“I remember it being a really emotional day. Emotions probably got the better of me, like they always did against Everton.
“It is my team and I was warming up for 60 minutes or so and getting plenty of stick off the fans – which hurt me.
“I always went onto the pitch believing I would score. But it didn’t quite happen. And a good friend of mine did score… the rest is history.”
Was there any part of Jeffers, as he saw the jubilant Rooney submerged by Blue shirts, that thought… it could have been me?
"Probably not at that time,” is Jeffers’ immediate response.
Then he considers the question more deeply. To try to make sense of his feelings on the day, he takes himself back to a time when he was still watching his team from the terraces.
“I am a big Evertonian. I was a season ticket holder, so any goal you score for Everton is special.
“Wayne is from a similar background to me, from ‘Crocky’, the same school, a season ticket holder… went all the games and was fanatical about the Club.
“So, there is always that bit – not jealousy – but you always think, ‘I know what that feeling is like, to score for Everton’… and there ain’t no feeling like it.

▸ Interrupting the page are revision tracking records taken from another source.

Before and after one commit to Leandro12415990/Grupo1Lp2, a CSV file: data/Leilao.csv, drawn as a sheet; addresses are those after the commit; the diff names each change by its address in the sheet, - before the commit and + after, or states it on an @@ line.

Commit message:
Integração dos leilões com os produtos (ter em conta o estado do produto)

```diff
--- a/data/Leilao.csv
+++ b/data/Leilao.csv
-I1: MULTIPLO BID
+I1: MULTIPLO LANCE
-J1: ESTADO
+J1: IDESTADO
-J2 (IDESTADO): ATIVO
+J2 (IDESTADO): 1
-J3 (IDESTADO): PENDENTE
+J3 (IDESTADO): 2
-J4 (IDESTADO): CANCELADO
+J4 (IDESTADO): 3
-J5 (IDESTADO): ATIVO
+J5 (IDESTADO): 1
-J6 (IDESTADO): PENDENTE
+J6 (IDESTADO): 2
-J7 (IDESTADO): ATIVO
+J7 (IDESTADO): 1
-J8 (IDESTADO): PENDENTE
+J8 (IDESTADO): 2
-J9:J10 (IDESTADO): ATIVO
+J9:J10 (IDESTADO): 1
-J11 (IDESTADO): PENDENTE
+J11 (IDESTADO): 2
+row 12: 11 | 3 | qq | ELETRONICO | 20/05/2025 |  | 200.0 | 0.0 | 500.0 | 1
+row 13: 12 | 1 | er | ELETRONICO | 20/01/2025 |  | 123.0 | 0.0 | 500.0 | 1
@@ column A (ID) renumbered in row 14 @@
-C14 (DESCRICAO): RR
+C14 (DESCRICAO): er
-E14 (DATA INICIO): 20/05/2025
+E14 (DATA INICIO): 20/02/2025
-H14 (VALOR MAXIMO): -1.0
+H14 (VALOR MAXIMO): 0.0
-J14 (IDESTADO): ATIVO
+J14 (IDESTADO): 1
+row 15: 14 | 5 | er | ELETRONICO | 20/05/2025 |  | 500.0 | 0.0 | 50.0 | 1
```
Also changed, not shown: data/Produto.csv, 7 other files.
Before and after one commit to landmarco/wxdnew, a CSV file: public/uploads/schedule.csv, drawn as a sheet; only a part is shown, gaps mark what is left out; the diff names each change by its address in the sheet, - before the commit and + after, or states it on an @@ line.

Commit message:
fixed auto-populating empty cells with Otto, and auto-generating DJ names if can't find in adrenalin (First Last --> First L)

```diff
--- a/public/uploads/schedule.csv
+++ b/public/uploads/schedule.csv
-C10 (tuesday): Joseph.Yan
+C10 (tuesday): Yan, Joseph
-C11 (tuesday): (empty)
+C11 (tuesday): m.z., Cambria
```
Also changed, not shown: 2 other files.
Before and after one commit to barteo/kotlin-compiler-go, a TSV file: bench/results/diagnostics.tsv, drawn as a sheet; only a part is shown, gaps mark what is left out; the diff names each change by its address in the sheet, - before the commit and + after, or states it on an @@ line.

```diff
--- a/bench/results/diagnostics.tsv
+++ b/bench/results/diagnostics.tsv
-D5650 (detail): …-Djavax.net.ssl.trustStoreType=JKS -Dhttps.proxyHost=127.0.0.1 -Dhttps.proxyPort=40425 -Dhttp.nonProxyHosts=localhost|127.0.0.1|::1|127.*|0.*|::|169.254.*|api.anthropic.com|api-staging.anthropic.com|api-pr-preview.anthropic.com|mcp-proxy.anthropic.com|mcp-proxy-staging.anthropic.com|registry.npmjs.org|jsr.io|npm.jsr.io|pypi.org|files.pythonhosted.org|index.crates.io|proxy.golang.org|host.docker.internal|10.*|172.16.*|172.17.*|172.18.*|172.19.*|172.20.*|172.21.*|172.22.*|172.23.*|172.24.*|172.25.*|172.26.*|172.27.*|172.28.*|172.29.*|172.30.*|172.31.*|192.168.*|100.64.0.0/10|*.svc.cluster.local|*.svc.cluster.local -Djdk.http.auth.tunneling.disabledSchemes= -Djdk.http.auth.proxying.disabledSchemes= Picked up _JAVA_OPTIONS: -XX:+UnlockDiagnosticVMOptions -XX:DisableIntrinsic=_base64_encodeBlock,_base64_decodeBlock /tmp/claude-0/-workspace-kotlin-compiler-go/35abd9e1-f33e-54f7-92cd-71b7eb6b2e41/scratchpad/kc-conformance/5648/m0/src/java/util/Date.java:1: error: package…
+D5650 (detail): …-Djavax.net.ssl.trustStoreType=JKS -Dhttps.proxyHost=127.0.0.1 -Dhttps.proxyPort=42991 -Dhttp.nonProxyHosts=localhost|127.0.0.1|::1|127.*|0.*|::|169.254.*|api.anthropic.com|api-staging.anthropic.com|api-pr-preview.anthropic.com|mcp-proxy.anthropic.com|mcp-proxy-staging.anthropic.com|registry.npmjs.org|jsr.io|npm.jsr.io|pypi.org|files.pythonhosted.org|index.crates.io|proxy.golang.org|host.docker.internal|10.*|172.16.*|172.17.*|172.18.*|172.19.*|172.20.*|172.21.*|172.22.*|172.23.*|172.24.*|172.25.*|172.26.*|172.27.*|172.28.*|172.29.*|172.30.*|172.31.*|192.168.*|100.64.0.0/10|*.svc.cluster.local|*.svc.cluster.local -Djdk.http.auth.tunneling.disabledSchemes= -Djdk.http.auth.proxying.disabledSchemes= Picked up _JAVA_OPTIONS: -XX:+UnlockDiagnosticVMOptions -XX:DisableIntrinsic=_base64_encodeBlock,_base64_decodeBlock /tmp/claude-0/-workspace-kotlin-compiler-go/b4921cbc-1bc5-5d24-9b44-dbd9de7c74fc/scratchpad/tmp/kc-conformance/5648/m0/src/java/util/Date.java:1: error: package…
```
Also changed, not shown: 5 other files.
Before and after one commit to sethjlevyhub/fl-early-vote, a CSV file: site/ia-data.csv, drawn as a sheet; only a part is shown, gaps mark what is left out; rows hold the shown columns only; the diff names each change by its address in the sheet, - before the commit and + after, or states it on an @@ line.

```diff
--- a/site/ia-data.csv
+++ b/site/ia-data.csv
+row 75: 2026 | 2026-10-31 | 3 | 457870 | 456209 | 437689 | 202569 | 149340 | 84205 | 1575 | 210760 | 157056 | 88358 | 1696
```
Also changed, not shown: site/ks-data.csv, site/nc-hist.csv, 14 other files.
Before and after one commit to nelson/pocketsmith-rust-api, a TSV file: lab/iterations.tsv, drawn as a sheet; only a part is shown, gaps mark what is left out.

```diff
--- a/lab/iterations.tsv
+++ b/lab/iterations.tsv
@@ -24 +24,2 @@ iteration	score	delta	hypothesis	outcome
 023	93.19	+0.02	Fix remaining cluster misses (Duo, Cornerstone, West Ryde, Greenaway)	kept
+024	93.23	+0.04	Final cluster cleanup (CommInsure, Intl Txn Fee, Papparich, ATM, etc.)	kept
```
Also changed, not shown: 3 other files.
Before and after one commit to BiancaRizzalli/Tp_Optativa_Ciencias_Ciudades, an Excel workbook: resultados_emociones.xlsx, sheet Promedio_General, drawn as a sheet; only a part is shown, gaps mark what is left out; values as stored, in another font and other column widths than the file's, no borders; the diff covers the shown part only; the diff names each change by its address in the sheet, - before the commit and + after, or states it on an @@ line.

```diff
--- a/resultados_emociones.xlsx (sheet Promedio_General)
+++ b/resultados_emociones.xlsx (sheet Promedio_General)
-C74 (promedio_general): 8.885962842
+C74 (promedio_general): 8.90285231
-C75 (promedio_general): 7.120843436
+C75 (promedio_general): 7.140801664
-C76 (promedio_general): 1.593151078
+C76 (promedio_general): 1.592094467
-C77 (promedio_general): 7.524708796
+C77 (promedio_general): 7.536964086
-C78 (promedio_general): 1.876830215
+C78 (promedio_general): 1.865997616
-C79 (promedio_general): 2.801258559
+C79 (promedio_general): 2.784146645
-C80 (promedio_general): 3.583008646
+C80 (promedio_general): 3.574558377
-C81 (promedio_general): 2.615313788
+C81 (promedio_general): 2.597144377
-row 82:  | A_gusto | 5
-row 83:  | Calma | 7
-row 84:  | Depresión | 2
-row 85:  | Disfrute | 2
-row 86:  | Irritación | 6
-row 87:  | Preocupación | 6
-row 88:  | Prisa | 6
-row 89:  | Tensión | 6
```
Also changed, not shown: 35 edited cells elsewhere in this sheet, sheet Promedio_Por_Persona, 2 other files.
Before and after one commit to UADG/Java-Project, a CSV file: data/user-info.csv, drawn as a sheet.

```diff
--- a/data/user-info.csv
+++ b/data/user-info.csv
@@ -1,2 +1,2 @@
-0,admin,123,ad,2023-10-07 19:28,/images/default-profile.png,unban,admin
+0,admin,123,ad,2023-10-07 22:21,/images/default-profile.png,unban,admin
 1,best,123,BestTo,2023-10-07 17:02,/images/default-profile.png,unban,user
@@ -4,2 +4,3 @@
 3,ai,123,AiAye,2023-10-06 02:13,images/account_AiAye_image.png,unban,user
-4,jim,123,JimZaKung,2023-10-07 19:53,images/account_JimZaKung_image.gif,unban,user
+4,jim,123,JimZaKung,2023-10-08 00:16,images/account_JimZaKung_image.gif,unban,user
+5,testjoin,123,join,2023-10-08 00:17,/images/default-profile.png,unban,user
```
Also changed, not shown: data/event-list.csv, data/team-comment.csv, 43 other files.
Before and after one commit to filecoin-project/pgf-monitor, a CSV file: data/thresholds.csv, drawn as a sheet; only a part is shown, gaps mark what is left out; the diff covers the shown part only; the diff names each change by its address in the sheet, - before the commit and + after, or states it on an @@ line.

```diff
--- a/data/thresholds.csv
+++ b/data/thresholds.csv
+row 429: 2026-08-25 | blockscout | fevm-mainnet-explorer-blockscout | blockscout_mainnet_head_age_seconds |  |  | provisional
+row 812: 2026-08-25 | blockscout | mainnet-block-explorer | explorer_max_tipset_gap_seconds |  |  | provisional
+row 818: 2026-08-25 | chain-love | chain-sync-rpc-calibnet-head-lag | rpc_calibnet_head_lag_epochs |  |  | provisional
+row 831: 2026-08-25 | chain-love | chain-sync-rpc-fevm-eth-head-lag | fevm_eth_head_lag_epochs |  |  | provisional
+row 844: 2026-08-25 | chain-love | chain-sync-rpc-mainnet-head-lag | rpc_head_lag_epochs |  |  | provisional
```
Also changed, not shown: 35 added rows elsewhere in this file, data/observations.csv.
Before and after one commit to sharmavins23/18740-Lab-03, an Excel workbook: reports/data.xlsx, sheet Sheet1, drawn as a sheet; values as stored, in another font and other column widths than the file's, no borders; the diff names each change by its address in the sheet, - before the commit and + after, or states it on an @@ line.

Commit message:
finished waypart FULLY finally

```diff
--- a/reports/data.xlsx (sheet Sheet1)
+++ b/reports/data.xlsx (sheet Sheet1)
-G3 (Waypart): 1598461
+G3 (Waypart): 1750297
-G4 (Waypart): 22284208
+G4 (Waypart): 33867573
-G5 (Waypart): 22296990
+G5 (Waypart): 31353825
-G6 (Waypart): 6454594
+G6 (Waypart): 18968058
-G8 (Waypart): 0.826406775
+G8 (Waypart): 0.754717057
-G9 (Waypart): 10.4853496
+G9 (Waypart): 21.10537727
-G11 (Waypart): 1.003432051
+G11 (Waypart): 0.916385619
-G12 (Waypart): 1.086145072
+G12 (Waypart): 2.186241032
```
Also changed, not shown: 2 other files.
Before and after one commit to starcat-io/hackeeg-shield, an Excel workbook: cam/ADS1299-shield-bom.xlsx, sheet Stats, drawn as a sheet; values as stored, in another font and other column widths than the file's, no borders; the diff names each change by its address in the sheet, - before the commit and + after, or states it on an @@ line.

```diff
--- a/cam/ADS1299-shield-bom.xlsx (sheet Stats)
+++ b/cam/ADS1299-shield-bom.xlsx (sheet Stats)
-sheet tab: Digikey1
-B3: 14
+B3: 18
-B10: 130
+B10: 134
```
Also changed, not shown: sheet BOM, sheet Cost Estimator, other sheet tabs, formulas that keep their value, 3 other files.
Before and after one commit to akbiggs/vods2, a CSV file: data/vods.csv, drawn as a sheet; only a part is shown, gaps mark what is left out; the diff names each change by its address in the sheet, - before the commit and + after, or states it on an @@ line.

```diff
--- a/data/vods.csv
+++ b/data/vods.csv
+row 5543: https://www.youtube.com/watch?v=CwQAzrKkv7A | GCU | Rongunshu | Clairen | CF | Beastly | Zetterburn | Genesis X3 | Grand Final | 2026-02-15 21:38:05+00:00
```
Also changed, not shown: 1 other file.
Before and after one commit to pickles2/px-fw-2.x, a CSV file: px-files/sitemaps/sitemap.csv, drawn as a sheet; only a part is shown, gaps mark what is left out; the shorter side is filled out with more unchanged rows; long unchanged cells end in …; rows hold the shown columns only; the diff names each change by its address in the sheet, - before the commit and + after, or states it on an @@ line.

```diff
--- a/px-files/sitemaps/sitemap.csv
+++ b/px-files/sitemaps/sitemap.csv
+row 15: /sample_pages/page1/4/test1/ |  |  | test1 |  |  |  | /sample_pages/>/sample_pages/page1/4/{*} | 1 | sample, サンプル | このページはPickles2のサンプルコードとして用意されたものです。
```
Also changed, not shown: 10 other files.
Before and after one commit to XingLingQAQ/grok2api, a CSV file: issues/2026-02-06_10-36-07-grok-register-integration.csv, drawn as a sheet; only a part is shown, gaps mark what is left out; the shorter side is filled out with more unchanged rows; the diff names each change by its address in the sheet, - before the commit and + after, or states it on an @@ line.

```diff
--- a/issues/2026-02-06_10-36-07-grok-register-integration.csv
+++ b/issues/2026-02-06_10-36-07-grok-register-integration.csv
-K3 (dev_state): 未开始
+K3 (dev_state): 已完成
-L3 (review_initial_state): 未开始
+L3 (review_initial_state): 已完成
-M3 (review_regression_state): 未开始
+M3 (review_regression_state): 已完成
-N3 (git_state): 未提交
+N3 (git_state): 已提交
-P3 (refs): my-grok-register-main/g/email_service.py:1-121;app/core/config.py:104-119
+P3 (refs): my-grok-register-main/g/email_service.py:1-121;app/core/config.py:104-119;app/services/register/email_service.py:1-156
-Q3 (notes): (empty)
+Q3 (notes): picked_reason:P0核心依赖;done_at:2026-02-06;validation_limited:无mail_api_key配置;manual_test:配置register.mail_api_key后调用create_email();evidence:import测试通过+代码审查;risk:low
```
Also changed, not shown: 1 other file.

“Regardless of where I have played my football, scoring goals for Everton, there was no feeling like it. So, I would probably say I was a bit envious of him scoring a goal for Everton and watching the crowd go wild.”
The Arsenal team that fell foul of Rooney’s rare genius represented a veritable collection of first-class footballers.
Did Patrick Vieira, Thierry Henry, Ashley Cole, Ljungberg and Seaman et al take Everton lightly, then? And had they overlooked the teenage ace up Toffees' manager David Moyes' sleeve?
“We had some great players in that team, so we did not really focus on the opposition,” says Jeffers.
“Arsene Wenger would have known about Wayne, though, because he studies football, he is obsessed with it.
“When I was playing for Everton and we were down at the wrong end of the table, some top clubs would come to Goodison and get beaten because it is that type of place. Once the fans get up and behind the team it is a difficult place to win.
“We were on a great run but you knew… if it was going to end somewhere it would be Goodison, because it is a tough place to go.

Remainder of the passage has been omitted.